***** Available records *****

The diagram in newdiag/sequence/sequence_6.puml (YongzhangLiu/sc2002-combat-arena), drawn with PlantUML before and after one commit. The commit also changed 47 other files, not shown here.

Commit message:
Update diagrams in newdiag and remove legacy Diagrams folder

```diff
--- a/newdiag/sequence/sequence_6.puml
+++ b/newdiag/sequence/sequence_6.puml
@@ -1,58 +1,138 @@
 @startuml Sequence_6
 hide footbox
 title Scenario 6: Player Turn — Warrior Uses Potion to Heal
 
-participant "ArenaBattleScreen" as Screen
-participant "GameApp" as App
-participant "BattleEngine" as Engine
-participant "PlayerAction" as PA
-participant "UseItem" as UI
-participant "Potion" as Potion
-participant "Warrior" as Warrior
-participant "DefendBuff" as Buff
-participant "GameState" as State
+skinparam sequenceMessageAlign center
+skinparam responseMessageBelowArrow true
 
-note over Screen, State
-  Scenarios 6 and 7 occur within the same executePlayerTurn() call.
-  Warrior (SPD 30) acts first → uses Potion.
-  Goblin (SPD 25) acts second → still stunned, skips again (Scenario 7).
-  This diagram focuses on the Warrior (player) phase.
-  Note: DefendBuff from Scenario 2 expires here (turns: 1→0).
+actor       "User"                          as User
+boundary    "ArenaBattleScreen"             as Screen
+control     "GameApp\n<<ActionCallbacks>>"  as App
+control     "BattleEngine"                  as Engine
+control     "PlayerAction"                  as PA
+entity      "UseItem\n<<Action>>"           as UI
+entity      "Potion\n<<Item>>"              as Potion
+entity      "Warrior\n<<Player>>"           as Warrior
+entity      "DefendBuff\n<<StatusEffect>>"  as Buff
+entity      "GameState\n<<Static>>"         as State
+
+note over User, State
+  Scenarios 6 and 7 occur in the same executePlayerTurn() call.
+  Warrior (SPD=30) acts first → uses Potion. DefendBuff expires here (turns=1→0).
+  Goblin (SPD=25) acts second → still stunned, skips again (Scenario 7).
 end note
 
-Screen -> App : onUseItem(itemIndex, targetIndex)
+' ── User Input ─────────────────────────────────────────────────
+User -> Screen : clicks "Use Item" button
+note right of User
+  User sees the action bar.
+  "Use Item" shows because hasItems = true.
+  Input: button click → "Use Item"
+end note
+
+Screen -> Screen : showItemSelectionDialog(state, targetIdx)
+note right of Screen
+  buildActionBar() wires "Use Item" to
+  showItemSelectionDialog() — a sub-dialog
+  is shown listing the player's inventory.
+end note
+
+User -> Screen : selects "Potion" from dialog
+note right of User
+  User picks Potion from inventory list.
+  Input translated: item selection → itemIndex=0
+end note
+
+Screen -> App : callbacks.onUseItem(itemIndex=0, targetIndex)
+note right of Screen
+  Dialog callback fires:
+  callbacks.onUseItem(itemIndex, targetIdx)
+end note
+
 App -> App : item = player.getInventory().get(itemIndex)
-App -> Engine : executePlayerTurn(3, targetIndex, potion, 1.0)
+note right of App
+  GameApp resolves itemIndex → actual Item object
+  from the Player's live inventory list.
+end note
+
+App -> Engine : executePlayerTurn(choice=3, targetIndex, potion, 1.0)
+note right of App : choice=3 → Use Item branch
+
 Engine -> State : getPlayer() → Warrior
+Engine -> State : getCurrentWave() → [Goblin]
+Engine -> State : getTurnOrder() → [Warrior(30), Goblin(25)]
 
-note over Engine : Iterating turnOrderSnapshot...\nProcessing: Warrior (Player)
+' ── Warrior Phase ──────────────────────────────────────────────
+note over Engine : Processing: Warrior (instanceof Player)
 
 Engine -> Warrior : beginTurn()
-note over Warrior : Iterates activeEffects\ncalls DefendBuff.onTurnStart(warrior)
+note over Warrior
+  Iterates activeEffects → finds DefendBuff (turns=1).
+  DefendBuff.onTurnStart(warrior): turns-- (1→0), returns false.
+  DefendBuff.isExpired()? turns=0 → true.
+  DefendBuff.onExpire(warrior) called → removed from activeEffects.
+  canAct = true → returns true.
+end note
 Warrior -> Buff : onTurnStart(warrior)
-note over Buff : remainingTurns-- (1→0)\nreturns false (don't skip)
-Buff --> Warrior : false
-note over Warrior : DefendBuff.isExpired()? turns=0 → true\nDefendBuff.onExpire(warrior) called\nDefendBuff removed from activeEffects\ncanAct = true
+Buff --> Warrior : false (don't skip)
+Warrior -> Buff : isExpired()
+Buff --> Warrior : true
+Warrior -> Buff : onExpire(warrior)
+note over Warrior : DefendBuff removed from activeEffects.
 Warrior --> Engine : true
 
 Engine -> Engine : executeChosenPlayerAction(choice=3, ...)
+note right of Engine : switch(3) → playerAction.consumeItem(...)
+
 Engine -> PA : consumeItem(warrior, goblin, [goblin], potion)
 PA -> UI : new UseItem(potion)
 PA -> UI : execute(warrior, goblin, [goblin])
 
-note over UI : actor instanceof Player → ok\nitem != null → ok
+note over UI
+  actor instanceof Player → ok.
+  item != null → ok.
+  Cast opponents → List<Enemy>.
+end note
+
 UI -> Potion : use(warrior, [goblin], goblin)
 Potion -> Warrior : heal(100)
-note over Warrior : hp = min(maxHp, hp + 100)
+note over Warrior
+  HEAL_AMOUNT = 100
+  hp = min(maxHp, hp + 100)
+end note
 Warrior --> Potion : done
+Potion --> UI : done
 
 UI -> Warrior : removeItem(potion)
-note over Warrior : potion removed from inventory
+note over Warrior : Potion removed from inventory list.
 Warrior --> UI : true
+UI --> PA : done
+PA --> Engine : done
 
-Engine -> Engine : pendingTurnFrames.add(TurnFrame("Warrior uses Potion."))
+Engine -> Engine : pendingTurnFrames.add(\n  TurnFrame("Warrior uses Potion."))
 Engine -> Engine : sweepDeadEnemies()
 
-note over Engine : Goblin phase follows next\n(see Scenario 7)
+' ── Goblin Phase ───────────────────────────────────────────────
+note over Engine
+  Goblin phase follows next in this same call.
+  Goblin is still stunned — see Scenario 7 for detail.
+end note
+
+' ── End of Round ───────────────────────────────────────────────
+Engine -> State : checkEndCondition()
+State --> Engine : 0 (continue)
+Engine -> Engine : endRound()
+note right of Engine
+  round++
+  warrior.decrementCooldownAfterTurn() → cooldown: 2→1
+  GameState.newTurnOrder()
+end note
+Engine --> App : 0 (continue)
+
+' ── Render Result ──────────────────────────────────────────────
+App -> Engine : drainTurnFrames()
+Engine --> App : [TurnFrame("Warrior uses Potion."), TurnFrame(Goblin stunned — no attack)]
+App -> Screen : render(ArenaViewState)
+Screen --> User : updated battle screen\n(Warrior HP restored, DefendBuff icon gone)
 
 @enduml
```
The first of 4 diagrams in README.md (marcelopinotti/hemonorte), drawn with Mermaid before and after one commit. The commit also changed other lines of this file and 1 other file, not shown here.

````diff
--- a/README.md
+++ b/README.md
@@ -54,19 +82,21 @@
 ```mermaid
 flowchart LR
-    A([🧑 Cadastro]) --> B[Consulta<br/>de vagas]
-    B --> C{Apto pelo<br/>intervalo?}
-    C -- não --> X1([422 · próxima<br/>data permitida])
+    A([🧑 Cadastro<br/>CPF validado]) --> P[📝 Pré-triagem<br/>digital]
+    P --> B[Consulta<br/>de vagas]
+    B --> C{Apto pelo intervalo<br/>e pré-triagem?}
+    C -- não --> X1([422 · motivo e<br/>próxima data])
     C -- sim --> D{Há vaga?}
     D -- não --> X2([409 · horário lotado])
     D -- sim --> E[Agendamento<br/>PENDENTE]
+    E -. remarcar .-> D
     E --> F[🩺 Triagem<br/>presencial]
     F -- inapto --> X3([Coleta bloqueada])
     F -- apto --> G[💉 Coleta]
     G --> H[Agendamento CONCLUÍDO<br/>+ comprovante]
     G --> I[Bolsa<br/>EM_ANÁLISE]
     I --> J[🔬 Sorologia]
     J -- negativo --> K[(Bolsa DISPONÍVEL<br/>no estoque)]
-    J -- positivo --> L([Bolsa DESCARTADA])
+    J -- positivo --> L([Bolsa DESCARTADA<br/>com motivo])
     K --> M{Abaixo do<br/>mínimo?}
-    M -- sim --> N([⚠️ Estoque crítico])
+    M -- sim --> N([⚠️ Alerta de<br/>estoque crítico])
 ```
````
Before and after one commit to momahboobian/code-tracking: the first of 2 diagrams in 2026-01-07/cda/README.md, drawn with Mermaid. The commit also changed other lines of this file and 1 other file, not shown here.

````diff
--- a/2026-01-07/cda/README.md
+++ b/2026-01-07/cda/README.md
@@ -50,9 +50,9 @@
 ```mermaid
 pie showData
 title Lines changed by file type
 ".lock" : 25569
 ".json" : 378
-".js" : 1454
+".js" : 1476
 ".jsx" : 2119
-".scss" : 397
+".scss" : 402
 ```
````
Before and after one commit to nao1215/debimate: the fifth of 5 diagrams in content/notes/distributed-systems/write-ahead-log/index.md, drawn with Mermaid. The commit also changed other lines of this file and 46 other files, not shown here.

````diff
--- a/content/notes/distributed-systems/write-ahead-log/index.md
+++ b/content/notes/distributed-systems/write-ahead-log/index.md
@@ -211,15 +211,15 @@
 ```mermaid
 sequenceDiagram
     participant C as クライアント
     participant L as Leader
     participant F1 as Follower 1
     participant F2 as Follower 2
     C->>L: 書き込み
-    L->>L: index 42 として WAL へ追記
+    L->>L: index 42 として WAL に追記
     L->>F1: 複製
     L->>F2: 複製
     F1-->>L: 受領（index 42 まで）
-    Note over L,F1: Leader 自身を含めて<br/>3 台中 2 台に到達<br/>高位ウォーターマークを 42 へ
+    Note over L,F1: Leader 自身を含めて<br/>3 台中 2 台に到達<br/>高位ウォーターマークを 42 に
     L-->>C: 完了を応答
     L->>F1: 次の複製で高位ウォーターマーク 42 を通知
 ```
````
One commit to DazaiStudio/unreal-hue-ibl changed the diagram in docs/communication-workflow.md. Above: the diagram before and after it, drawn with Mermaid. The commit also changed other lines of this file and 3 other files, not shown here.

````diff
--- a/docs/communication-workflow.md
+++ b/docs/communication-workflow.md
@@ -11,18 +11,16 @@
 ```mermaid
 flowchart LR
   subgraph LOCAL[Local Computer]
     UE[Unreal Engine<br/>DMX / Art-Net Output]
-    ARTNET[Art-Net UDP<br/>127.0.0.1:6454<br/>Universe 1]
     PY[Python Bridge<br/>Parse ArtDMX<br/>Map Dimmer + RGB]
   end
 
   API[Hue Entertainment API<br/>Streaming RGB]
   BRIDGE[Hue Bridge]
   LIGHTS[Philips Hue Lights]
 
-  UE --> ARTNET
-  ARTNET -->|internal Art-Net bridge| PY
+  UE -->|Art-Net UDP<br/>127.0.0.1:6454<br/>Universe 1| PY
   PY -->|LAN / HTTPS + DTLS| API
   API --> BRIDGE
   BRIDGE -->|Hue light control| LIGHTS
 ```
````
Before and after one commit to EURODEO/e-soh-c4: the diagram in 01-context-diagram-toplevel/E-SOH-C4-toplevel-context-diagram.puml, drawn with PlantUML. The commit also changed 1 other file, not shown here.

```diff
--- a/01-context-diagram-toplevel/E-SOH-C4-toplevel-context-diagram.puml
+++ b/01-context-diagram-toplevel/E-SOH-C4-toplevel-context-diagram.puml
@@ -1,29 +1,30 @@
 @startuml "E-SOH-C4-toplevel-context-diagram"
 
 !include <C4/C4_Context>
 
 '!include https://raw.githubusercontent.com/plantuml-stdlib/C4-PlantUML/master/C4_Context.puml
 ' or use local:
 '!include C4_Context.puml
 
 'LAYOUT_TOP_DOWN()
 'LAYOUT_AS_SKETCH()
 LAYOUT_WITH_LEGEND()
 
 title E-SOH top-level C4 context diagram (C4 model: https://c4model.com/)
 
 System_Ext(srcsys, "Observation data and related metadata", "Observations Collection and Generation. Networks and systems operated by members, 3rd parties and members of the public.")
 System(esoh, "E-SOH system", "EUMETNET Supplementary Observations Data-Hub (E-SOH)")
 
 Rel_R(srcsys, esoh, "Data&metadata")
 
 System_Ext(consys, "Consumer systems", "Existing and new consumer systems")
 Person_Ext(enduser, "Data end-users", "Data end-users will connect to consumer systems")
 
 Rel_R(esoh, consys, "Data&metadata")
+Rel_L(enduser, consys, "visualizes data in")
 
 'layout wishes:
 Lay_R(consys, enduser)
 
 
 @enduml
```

*****

• _Exercise instructions_
Going line by line through the entries above, count each line that has the word "positivo", then state the count alone.

• _Written solution_
2